The broad thrust of the narrative is clear as Stothard leads us from Crassus’ youth, down ‘the road to Carrhae’, and to the national disaster that unfolded there in Parthia’s sands. Just don’t expect much help en route. You’ll need to do the sorting out of the politics of Marius and Sulla for yourself, to understand the roots of the conflict that led to Sulla’s attack at Rome’s Colline Gate in 82 BC. Narrative time will speed forward, then slip into reverse. Crassus is nearing 30, a partisan in Sulla’s march on the capital, when we encounter mention of a battle in Gaul during his childhood, 24 years earlier.

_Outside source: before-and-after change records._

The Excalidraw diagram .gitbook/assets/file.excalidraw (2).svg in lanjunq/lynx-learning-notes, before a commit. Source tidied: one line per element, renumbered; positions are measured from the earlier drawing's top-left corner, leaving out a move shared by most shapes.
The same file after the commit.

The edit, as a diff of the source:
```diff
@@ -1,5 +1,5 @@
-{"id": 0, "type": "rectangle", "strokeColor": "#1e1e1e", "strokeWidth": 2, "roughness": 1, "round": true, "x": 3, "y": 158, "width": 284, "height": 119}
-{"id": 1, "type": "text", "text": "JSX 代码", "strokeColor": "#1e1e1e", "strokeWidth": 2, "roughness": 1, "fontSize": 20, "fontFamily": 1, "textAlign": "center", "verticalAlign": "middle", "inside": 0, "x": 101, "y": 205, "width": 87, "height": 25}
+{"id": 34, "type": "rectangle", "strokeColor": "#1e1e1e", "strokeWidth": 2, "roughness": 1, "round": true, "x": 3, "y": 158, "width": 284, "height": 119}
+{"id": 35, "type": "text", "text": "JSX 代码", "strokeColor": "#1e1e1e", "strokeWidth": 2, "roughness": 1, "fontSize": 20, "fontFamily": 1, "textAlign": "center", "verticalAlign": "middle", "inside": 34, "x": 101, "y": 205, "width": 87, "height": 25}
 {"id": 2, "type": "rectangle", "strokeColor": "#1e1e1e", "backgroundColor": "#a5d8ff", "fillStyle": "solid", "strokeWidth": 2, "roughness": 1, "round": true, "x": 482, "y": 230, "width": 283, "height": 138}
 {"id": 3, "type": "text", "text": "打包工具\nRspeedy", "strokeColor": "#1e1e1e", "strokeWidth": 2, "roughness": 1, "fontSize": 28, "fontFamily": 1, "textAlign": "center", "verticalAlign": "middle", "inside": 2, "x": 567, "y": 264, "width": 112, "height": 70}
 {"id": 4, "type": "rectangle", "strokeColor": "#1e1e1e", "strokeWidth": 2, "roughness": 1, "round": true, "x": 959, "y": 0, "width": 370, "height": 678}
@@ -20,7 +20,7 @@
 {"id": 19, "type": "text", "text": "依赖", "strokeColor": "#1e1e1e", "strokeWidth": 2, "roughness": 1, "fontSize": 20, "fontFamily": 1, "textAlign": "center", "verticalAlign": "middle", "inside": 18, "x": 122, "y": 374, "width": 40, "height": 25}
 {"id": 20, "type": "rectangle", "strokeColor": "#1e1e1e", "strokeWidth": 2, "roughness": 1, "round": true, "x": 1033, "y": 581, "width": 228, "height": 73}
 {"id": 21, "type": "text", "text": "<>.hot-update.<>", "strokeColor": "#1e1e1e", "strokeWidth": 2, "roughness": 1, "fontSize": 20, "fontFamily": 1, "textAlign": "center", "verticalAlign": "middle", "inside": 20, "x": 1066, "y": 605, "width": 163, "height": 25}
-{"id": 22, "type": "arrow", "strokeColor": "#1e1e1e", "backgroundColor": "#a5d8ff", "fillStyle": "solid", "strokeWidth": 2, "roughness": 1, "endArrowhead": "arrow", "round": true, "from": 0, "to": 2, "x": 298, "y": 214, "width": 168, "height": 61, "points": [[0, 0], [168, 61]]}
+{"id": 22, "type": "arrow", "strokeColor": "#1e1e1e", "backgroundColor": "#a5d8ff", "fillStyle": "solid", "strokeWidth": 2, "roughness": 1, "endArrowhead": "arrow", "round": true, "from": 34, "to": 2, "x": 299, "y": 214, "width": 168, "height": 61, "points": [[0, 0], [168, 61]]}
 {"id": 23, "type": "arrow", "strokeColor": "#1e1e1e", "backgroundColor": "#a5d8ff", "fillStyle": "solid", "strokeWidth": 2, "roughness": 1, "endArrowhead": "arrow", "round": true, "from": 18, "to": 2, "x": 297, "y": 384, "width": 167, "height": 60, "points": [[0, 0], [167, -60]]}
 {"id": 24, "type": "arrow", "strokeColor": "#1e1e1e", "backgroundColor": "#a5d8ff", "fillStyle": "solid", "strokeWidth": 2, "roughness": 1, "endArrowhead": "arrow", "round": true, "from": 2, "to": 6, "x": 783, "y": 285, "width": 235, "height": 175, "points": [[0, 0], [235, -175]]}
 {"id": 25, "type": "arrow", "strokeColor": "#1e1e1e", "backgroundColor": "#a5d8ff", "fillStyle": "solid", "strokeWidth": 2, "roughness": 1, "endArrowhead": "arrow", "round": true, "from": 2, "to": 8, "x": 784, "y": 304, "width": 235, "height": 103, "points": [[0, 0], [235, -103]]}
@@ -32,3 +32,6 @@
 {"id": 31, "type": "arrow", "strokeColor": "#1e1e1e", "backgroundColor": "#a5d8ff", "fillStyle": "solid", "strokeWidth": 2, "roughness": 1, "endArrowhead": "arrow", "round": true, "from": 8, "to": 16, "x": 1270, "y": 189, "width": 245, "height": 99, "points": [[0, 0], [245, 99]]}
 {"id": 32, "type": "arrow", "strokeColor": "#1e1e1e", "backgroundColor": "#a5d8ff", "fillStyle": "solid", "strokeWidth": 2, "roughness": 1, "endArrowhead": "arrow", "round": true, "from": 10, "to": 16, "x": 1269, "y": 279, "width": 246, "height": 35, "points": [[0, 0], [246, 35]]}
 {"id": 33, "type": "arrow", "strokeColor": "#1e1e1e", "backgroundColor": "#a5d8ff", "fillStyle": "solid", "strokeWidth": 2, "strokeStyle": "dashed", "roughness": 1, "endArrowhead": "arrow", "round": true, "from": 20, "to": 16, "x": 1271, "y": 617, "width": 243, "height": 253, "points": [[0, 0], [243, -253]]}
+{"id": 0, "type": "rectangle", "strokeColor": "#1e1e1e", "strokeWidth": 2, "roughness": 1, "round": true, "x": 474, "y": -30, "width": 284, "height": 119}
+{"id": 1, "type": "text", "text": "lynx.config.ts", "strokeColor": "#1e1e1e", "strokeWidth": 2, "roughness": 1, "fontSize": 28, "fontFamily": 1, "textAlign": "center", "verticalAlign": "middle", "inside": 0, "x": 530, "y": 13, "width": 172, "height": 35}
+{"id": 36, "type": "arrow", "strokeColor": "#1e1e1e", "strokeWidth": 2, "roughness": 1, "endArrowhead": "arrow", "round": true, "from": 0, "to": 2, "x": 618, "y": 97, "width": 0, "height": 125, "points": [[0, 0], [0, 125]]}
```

Of Crassus’ intriguing contemporaries, like the wealthy, free-born Roman women whose backroom strategies helped them to support their cash-strapped husbands during these unusual years in the late Republic, we hear very little.

‘Men should learn from experience, respect their elders, and rise to the top in due time’, Stothard writes, attempting to convey to a 21st-century mind the ubiquity, if not the oppressiveness, of the paternalistic ideology that informed Crassus’ world. The first ancient writer to try to recover those lives and times was the imperial biographer Plutarch, and Stothard’s structure has largely followed Plutarch’s model: the first half of his book focusing on the formation of Crassus’ character, the second an extended set piece in the desert, replete with discussions of Parthian archery tactics, culminating in the doomed general’s defeat.

Stothard leans heavily into his subject’s qualities as a sort of management consultant and financial wizard just as, in a way, did Plutarch, whose Crassus was said to be ‘more like a businessman than a general’, even on the battlefield. Stothard calls Crassus a ‘meticulous planner’, ‘a secret disrupter’, a man who ‘prided himself on understanding risk’ and who exercised ‘power through money’ until the ill-planned Parthian invasion of 53 BC  saw it all wiped out.

When he arrived in Parthia shortly before he died, says Plutarch, there was ‘not a single growing thing in sight, not a stream, not a sign of any rising ground, not a blade of grass. There was a sea of sand and nothing else’, a bleak end for a life-long narcissist whose greed wrought his own destruction.

Crassus: The First Tycoon
Peter Stothard
Yale University Press 184pp £18.99
Buy from bookshop.org (affiliate link)

 

 

Douglas Boin is Professor of History at Saint Louis University and the author of Alaric the Goth (W.W. Norton, 2020).